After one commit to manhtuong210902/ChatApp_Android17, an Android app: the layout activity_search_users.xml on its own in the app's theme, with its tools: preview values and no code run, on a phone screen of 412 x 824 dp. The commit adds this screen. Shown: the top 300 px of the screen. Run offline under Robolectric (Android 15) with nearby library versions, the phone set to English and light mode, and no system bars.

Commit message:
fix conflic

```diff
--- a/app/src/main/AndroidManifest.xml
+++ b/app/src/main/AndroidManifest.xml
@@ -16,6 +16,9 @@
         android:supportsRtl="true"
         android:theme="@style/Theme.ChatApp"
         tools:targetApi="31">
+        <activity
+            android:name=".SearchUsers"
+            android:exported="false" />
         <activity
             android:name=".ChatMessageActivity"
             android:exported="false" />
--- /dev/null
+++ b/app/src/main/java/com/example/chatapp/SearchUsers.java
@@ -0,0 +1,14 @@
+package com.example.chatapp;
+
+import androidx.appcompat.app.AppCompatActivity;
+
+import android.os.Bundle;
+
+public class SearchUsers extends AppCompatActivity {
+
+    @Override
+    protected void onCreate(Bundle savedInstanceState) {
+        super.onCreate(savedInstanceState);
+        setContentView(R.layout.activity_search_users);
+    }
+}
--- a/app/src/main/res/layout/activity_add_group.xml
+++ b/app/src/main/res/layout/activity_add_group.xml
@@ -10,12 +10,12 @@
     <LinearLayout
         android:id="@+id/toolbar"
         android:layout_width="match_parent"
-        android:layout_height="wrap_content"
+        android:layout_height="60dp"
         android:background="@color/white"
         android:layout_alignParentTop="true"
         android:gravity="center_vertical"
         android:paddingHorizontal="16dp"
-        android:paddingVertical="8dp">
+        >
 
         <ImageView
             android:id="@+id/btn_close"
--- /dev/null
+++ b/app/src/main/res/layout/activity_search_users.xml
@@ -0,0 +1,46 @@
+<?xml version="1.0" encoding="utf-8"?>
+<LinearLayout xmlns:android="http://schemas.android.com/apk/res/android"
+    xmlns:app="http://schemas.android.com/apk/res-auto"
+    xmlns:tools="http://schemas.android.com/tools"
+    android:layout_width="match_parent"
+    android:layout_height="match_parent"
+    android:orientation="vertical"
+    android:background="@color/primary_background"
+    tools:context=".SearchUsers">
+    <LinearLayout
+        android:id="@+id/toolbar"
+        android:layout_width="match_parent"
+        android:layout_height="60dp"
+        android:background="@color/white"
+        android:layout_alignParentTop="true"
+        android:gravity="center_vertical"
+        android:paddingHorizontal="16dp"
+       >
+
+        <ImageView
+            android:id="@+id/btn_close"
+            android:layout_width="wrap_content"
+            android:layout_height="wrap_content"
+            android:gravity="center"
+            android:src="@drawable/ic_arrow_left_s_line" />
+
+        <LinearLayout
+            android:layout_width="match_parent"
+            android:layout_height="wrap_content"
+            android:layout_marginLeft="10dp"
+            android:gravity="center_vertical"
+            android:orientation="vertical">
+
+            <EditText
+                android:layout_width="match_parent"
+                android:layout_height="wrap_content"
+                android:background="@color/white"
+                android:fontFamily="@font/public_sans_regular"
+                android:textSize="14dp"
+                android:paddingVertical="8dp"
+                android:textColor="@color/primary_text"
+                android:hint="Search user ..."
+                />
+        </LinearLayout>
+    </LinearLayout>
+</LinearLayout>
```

(Problem details) From the records above, pull out every line containing the word "LinearLayout".

(Exercise result)
     <LinearLayout
+<LinearLayout xmlns:android="http://schemas.android.com/apk/res/android"
+    <LinearLayout
+        <LinearLayout
+        </LinearLayout>
+    </LinearLayout>
+</LinearLayout>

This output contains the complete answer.